Abu Dhabi: An Emirati in Al Ain has successfully undergone a complex 11-hour procedure that saw his kidney removed, cleared of a tumour inside it and transplanted back into his own body.
Ali Shamsi had been born with only one kidney and a tumour was growing inside it. Diagnosed with cancer in his early 60s, a part of his kidney had already been removed earlier. Later, doctors came to the conclusion that the best way to treat it would be through a procedure known as a renal bench reconstruction.
Shamsi visited Cleveland Clinic Abu Dhabi for an assessment after he started suffering from chest pain. The hospital is Abu Dhabi’s only multi-organ transplant centre and it has successfully carried out kidney, heart, lung and liver transplants since 2017. After enrolling in the hospital’s smoking cessation programme, Shamsi underwent a range of tests that revealed that the cancer had resurfaced in the kidney.
“I was in shock. I had been to the hospital to quit smoking and suddenly I was diagnosed with cancer again in my only kidney. I didn’t know what to do. I thought about travelling abroad, but I decided to put my faith in God and my doctors and stay in my country, to be treated near my family and friends,” Shamsi said.
Following the diagnosis, Shamsi underwent detailed testing to determine whether the cancer had spread. Doctors were happy to find that the tumour had not yet spread, but its precise location was worrying, because it was located deep inside his kidney. A procedure to remove the tumour while it was still in place was deemed impossible.
Best course of treatment
“With Shamsi having one kidney only and the tumour deep in the renal vein, we were limited in our treatment options. If we simply removed his kidney, he would need years of regular dialysis before an eventual donor transplant, all of which would carry its own set of risks. We determined that the best course of action for Shamsi was a complex surgery to remove his kidney, dissect the tumour, reconstruct the kidney and transplant it back,” said Dr Waleed Hassen, department chair for Urology and surgical oncologist at the hospital.
Dr Hassen performed the surgery on Shamsi, along with other skilled surgeons in transplant, microsurgery and surgical oncology. Since the tumour was located deep inside the kidney, a transplant surgeon first removed Shamsi’s kidney, similar to the removal required during a kidney transplant. Once taken out of the body, the kidney was placed in a slush solution to keep it cool while a surgical oncologist and microsurgeon worked together to carefully dissect it, in order to reach the tumour.

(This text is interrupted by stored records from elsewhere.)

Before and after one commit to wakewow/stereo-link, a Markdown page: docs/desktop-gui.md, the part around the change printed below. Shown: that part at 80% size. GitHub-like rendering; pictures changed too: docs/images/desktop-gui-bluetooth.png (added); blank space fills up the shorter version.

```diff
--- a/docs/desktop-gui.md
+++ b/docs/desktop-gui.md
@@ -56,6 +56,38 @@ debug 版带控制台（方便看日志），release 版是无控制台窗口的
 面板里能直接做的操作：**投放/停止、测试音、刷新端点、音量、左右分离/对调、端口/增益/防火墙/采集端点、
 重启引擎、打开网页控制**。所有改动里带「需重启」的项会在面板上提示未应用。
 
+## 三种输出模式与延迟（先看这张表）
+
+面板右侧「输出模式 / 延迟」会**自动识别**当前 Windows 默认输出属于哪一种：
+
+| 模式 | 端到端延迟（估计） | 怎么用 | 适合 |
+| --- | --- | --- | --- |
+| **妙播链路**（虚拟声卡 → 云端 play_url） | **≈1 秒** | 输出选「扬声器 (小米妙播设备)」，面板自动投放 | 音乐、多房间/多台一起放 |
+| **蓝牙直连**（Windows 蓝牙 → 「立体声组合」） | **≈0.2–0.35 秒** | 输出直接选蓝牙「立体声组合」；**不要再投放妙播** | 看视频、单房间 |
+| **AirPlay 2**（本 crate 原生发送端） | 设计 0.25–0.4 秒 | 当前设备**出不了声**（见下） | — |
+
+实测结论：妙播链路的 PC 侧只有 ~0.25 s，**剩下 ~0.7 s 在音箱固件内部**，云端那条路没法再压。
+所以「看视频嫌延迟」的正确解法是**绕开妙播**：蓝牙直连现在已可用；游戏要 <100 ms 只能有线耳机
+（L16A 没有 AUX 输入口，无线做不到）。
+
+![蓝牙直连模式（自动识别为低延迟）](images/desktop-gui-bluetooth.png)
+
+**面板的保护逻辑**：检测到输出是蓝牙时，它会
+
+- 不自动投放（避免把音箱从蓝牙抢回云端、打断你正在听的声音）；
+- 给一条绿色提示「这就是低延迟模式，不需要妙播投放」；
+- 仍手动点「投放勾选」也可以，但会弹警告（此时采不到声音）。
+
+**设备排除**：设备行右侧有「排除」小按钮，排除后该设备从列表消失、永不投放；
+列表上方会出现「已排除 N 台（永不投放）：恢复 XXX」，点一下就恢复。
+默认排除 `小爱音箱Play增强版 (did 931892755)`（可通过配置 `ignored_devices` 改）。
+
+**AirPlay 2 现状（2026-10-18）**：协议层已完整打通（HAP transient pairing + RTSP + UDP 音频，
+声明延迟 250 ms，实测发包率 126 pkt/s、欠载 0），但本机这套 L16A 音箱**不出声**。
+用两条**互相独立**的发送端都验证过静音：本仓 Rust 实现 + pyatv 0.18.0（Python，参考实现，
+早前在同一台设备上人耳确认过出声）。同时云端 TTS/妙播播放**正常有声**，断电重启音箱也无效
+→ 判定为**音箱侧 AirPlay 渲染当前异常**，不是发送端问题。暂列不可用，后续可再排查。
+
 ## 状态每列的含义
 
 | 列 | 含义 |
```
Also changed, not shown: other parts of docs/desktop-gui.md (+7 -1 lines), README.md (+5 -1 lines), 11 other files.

“Having the kidney outside the body meant we had a much better access. Leaving it in the body would not only mean operating on it in a tight space, but also running a high risk of causing substantial bleeding. Once outside and in a slush solution, we had an optimal approach to reach the tumour, causing as little damage to the healthy tissue as possible before putting it back together,” said Dr Kashif Siddiqi, a urologist specialised in microsurgery who also worked on Shamsi’s kidney.
After accessing the tumour and removing it under strong magnification, the surgeons repaired Shamsi’s kidney and began the delicate work of transplanting it back into his body.
“This was a very complex operation that really required a high level of skill and coordination across our team with extensive experience in both transplant and surgical oncology. There are not many places in the world that can perform this surgery. From Shamsi’s perspective, this approach meant that we are able to save his kidney, which is a huge benefit. He will not need dialysis, a transplant or immunosuppressants and can live his life normally, free of cancer,” said Dr Bashir Sankari, chair of the Surgical Subspecialties Institute at Cleveland Clinic Abu Dhabi, and the transplant surgeon who participated in the procedure.
Following his successful surgery, Shamsi spent almost three weeks recovering in hospital before returning home to Al Ain. He then began dialysis at Cleveland Clinic Abu Dhabi — Al Ain, while his kidney continued to recover.
“Before the procedure, I was very scared, I cried on my way to the operating room. I had never heard of such an operation where they take out your kidney and then put it back. Dr Hassen and the team truly saved my life and I owe them the world for that. When doctors told me my kidney had recovered enough and I could stop dialysis, I [felt like I] was flying. It was the best news I had ever heard. I feel amazing now, I was even able to fast this Ramadan because I felt so strong. Through this journey, I really feel that Dr Hassen has become like a brother to me. The UAE has the best health-care facility in the world,” Shamsi said.